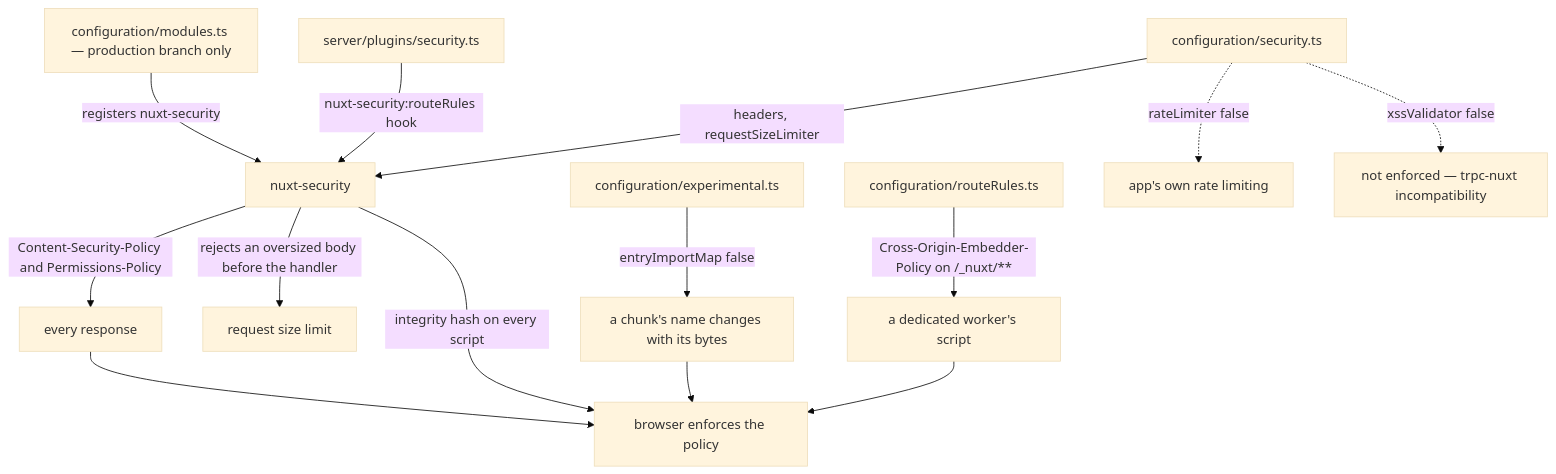
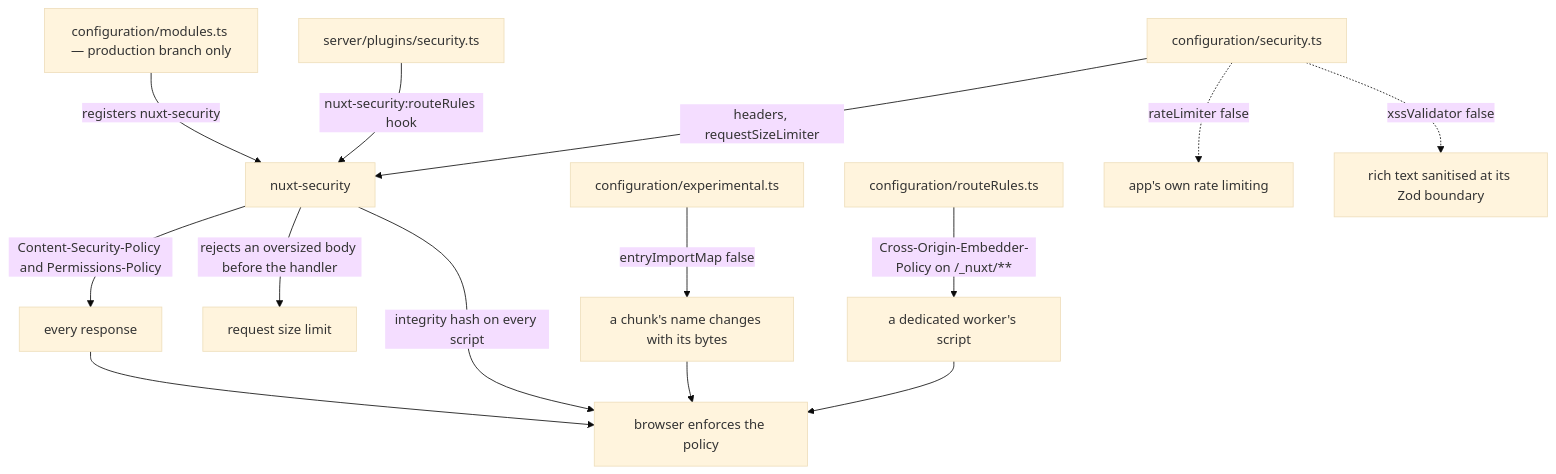
Before and after one commit to Esposter/Esposter: the diagram in apps/web/content/docs/architecture/security-posture.md, drawn with Mermaid (base theme). The commit also changed other lines of this file and 126 other files, not shown here.

````diff
--- a/apps/web/content/docs/architecture/security-posture.md
+++ b/apps/web/content/docs/architecture/security-posture.md
@@ -14,16 +14,16 @@
 ```mermaid
 flowchart TD
   modules["configuration/modules.ts — production branch only"] -->|"registers nuxt-security"| module["nuxt-security"]
   config["configuration/security.ts"] -->|"headers, requestSizeLimiter"| module
   plugin["server/plugins/security.ts"] -->|"nuxt-security:routeRules hook"| module
   module -->|"Content-Security-Policy and Permissions-Policy"| response["every response"]
   module -->|"rejects an oversized body before the handler"| upload["request size limit"]
   response --> browser["browser enforces the policy"]
   module -->|"integrity hash on every script"| browser
   experimental["configuration/experimental.ts"] -->|"entryImportMap false"| names["a chunk's name changes with its bytes"]
   names --> browser
   rules["configuration/routeRules.ts"] -->|"Cross-Origin-Embedder-Policy on /_nuxt/**"| worker["a dedicated worker's script"]
   worker --> browser
   config -.->|"rateLimiter false"| rate["app's own rate limiting"]
-  config -.->|"xssValidator false"| xss["not enforced — trpc-nuxt incompatibility"]
+  config -.->|"xssValidator false"| xss["rich text sanitised at its Zod boundary"]
 ```
````
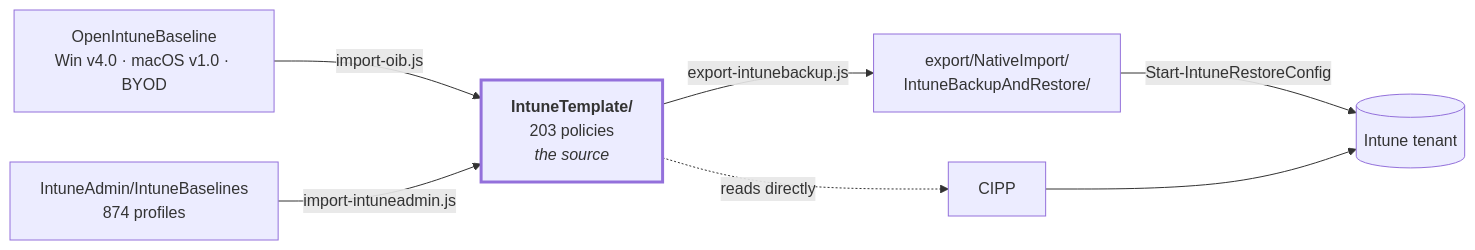
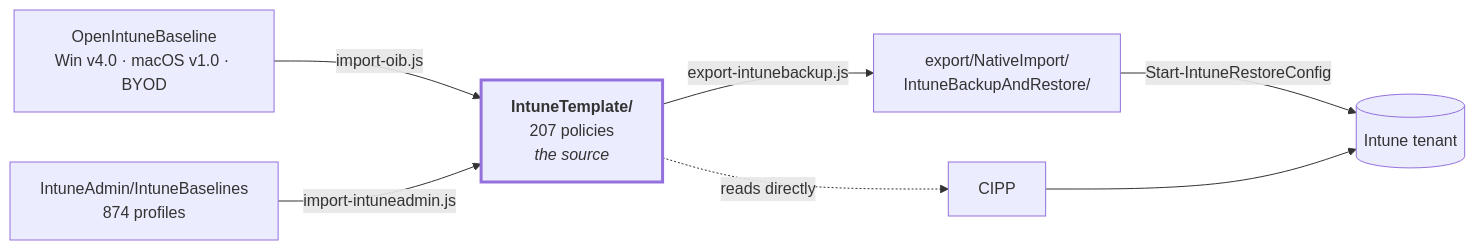
Before and after one commit to sjkanon/IntuneBackup: the diagram in README.en.md, drawn with Mermaid. The commit also changed other lines of this file and 48 other files, not shown here.

````diff
--- a/README.en.md
+++ b/README.en.md
@@ -20,17 +20,17 @@
 ```mermaid
 flowchart LR
   OIB["OpenIntuneBaseline<br/>Win v4.0 · macOS v1.0 · BYOD"]
-  T["<b>IntuneTemplate/</b><br/>203 policies<br/><i>the source</i>"]
+  T["<b>IntuneTemplate/</b><br/>207 policies<br/><i>the source</i>"]
   EX["export/NativeImport/<br/>IntuneBackupAndRestore/"]
   TENANT[("Intune tenant")]
 
   OIB -->|import-oib.js| T
   T -->|export-intunebackup.js| EX
   T -.->|reads directly| CIPP[CIPP]
   EX -->|Start-IntuneRestoreConfig| TENANT
   CIPP --> TENANT
 
   IA["IntuneAdmin/IntuneBaselines<br/>874 profiles"] -->|import-intuneadmin.js| T
 
   style T stroke-width:3px
 ```
````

^^^^

Directions for this task.
Quote the full listing above word for word; exclude every picture from the copy.

Written solution.
Before and after one commit to Esposter/Esposter: the diagram in apps/web/content/docs/architecture/security-posture.md, drawn with Mermaid (base theme). The commit also changed other lines of this file and 126 other files, not shown here.

````diff
--- a/apps/web/content/docs/architecture/security-posture.md
+++ b/apps/web/content/docs/architecture/security-posture.md
@@ -14,16 +14,16 @@
 ```mermaid
 flowchart TD
   modules["configuration/modules.ts — production branch only"] -->|"registers nuxt-security"| module["nuxt-security"]
   config["configuration/security.ts"] -->|"headers, requestSizeLimiter"| module
   plugin["server/plugins/security.ts"] -->|"nuxt-security:routeRules hook"| module
   module -->|"Content-Security-Policy and Permissions-Policy"| response["every response"]
   module -->|"rejects an oversized body before the handler"| upload["request size limit"]
   response --> browser["browser enforces the policy"]
   module -->|"integrity hash on every script"| browser
   experimental["configuration/experimental.ts"] -->|"entryImportMap false"| names["a chunk's name changes with its bytes"]
   names --> browser
   rules["configuration/routeRules.ts"] -->|"Cross-Origin-Embedder-Policy on /_nuxt/**"| worker["a dedicated worker's script"]
   worker --> browser
   config -.->|"rateLimiter false"| rate["app's own rate limiting"]
-  config -.->|"xssValidator false"| xss["not enforced — trpc-nuxt incompatibility"]
+  config -.->|"xssValidator false"| xss["rich text sanitised at its Zod boundary"]
 ```
````
Before and after one commit to sjkanon/IntuneBackup: the diagram in README.en.md, drawn with Mermaid. The commit also changed other lines of this file and 48 other files, not shown here.

````diff
--- a/README.en.md
+++ b/README.en.md
@@ -20,17 +20,17 @@
 ```mermaid
 flowchart LR
   OIB["OpenIntuneBaseline<br/>Win v4.0 · macOS v1.0 · BYOD"]
-  T["<b>IntuneTemplate/</b><br/>203 policies<br/><i>the source</i>"]
+  T["<b>IntuneTemplate/</b><br/>207 policies<br/><i>the source</i>"]
   EX["export/NativeImport/<br/>IntuneBackupAndRestore/"]
   TENANT[("Intune tenant")]
 
   OIB -->|import-oib.js| T
   T -->|export-intunebackup.js| EX
   T -.->|reads directly| CIPP[CIPP]
   EX -->|Start-IntuneRestoreConfig| TENANT
   CIPP --> TENANT
 
   IA["IntuneAdmin/IntuneBaselines<br/>874 profiles"] -->|import-intuneadmin.js| T
 
   style T stroke-width:3px
 ```
````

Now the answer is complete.